In the copy, include no pictures, but reproduce every record exactly.

[Given records — start]

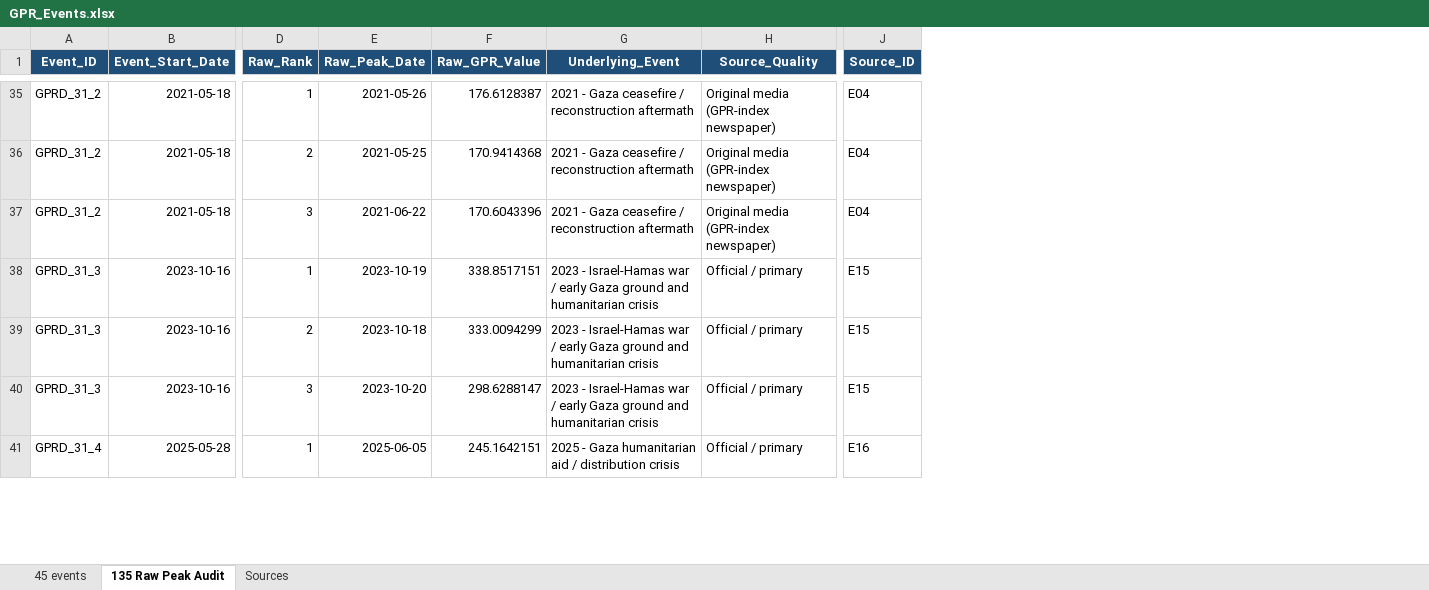
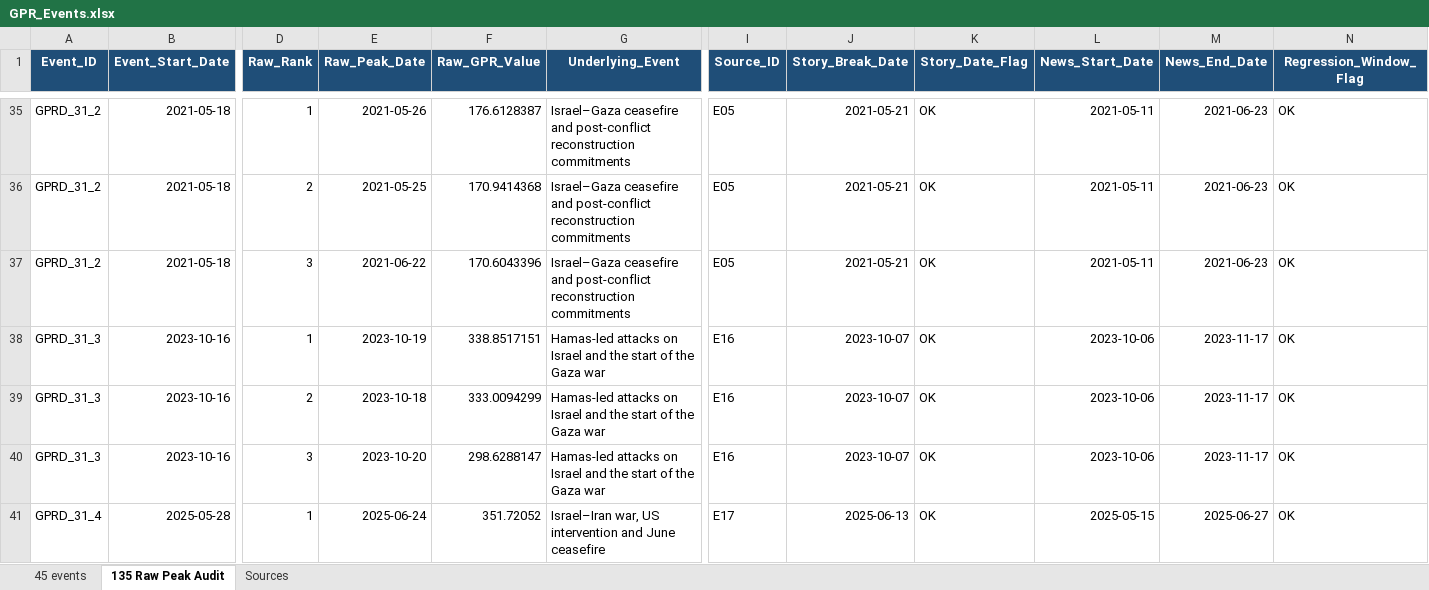
Before and after one commit to reinerwiese/Geopolitical-Risk-Bitcoin-SA-Markets, an Excel workbook: GPR_Events.xlsx, sheet 135 Raw Peak Audit, drawn as a sheet; only a part is shown, gaps mark what is left out; values as stored, in another font and other column widths than the file's, no borders; removed rows and columns are numbered as before the commit, all else as after; the diff covers the shown part only; the diff names each change by its address in the sheet, - before the commit and + after, or states it on an @@ line.

Commit message:
Update GPR_Events.xlsx

```diff
--- a/GPR_Events.xlsx (sheet 135 Raw Peak Audit)
+++ b/GPR_Events.xlsx (sheet 135 Raw Peak Audit)
-column H (Source_Quality), rows 35-41: Original media (GPR-index newspaper) | Original media (GPR-index newspaper) | Original media (GPR-index newspaper) | Official / primary | Official / primary | Official / primary | Official / primary
+column J (Story_Break_Date), rows 35-41: 2021-05-21 | 2021-05-21 | 2021-05-21 | 2023-10-07 | 2023-10-07 | 2023-10-07 | 2025-06-13
+column K (Story_Date_Flag), rows 35-41: all OK
+column L (News_Start_Date), rows 35-41: 2021-05-11 | 2021-05-11 | 2021-05-11 | 2023-10-06 | 2023-10-06 | 2023-10-06 | 2025-05-15
+column M (News_End_Date), rows 35-41: 2021-06-23 | 2021-06-23 | 2021-06-23 | 2023-11-17 | 2023-11-17 | 2023-11-17 | 2025-06-27
+column N (Regression_Window_Flag), rows 35-41: all OK
-G35:G37 (Underlying_Event): 2021 - Gaza ceasefire / reconstruction aftermath
+G35:G37 (Underlying_Event): Israel–Gaza ceasefire and post-conflict reconstruction commitments
-I35:I37 (Source_ID): E04
+I35:I37 (Source_ID): E05
-G38:G40 (Underlying_Event): 2023 - Israel-Hamas war / early Gaza ground and humanitarian crisis
+G38:G40 (Underlying_Event): Hamas-led attacks on Israel and the start of the Gaza war
-I38:I40 (Source_ID): E15
+I38:I40 (Source_ID): E16
-E41 (Raw_Peak_Date): 2025-06-05
+E41 (Raw_Peak_Date): 2025-06-24
-F41 (Raw_GPR_Value): 245.1642151
+F41 (Raw_GPR_Value): 351.72052
-G41 (Underlying_Event): 2025 - Gaza humanitarian aid / distribution crisis
+G41 (Underlying_Event): Israel–Iran war, US intervention and June ceasefire
-I41 (Source_ID): E16
+I41 (Source_ID): E17
```
Also changed, not shown: 372 edited cells elsewhere in this sheet, sheet Sources, sheet 45 events, formulas that keep their value.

[Given records — finish]

* _Reply_:
Before and after one commit to reinerwiese/Geopolitical-Risk-Bitcoin-SA-Markets, an Excel workbook: GPR_Events.xlsx, sheet 135 Raw Peak Audit, drawn as a sheet; only a part is shown, gaps mark what is left out; values as stored, in another font and other column widths than the file's, no borders; removed rows and columns are numbered as before the commit, all else as after; the diff covers the shown part only; the diff names each change by its address in the sheet, - before the commit and + after, or states it on an @@ line.

Commit message:
Update GPR_Events.xlsx

```diff
--- a/GPR_Events.xlsx (sheet 135 Raw Peak Audit)
+++ b/GPR_Events.xlsx (sheet 135 Raw Peak Audit)
-column H (Source_Quality), rows 35-41: Original media (GPR-index newspaper) | Original media (GPR-index newspaper) | Original media (GPR-index newspaper) | Official / primary | Official / primary | Official / primary | Official / primary
+column J (Story_Break_Date), rows 35-41: 2021-05-21 | 2021-05-21 | 2021-05-21 | 2023-10-07 | 2023-10-07 | 2023-10-07 | 2025-06-13
+column K (Story_Date_Flag), rows 35-41: all OK
+column L (News_Start_Date), rows 35-41: 2021-05-11 | 2021-05-11 | 2021-05-11 | 2023-10-06 | 2023-10-06 | 2023-10-06 | 2025-05-15
+column M (News_End_Date), rows 35-41: 2021-06-23 | 2021-06-23 | 2021-06-23 | 2023-11-17 | 2023-11-17 | 2023-11-17 | 2025-06-27
+column N (Regression_Window_Flag), rows 35-41: all OK
-G35:G37 (Underlying_Event): 2021 - Gaza ceasefire / reconstruction aftermath
+G35:G37 (Underlying_Event): Israel–Gaza ceasefire and post-conflict reconstruction commitments
-I35:I37 (Source_ID): E04
+I35:I37 (Source_ID): E05
-G38:G40 (Underlying_Event): 2023 - Israel-Hamas war / early Gaza ground and humanitarian crisis
+G38:G40 (Underlying_Event): Hamas-led attacks on Israel and the start of the Gaza war
-I38:I40 (Source_ID): E15
+I38:I40 (Source_ID): E16
-E41 (Raw_Peak_Date): 2025-06-05
+E41 (Raw_Peak_Date): 2025-06-24
-F41 (Raw_GPR_Value): 245.1642151
+F41 (Raw_GPR_Value): 351.72052
-G41 (Underlying_Event): 2025 - Gaza humanitarian aid / distribution crisis
+G41 (Underlying_Event): Israel–Iran war, US intervention and June ceasefire
-I41 (Source_ID): E16
+I41 (Source_ID): E17
```
Also changed, not shown: 372 edited cells elsewhere in this sheet, sheet Sources, sheet 45 events, formulas that keep their value.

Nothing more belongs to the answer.